WHAT THE EXERCISE ASKS: The required result is each line of the entries below containing the string "email".

[Code change snippets]
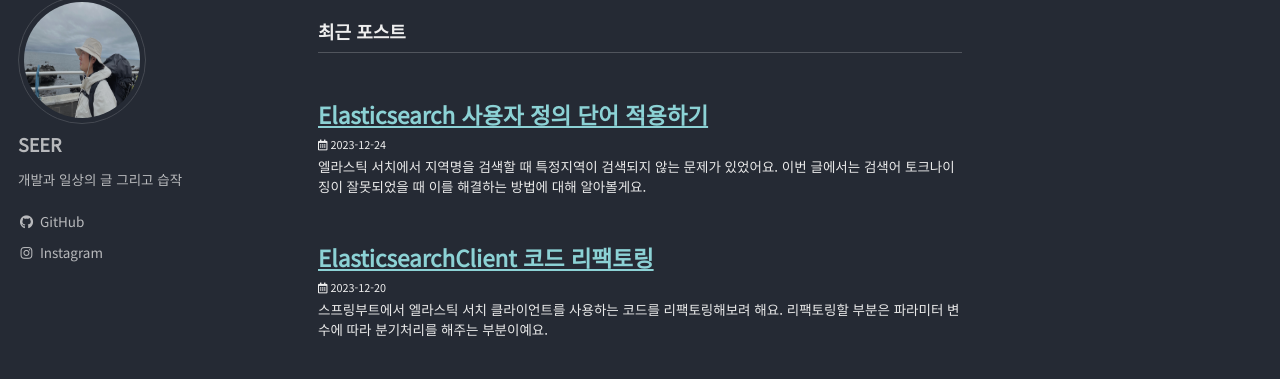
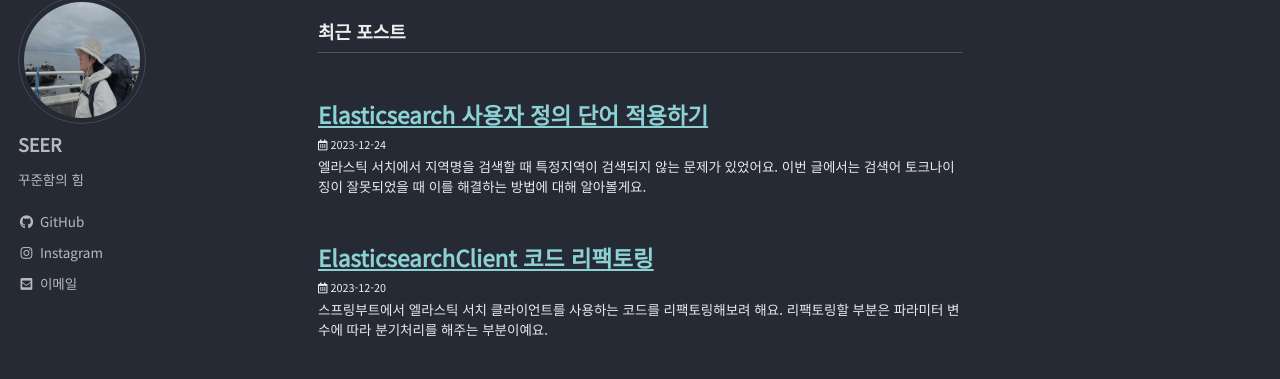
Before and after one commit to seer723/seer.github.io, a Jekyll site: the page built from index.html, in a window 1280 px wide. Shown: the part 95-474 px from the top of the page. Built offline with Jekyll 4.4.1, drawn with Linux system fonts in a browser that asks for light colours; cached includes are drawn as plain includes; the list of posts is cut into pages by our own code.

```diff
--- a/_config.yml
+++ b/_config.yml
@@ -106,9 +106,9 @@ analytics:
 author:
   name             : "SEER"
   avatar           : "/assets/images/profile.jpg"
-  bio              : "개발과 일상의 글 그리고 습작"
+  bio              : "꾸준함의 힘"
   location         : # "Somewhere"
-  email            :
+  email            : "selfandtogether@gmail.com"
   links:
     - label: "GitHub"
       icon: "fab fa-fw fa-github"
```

SOLUTION:
-  email            :
+  email            : "selfandtogether@gmail.com"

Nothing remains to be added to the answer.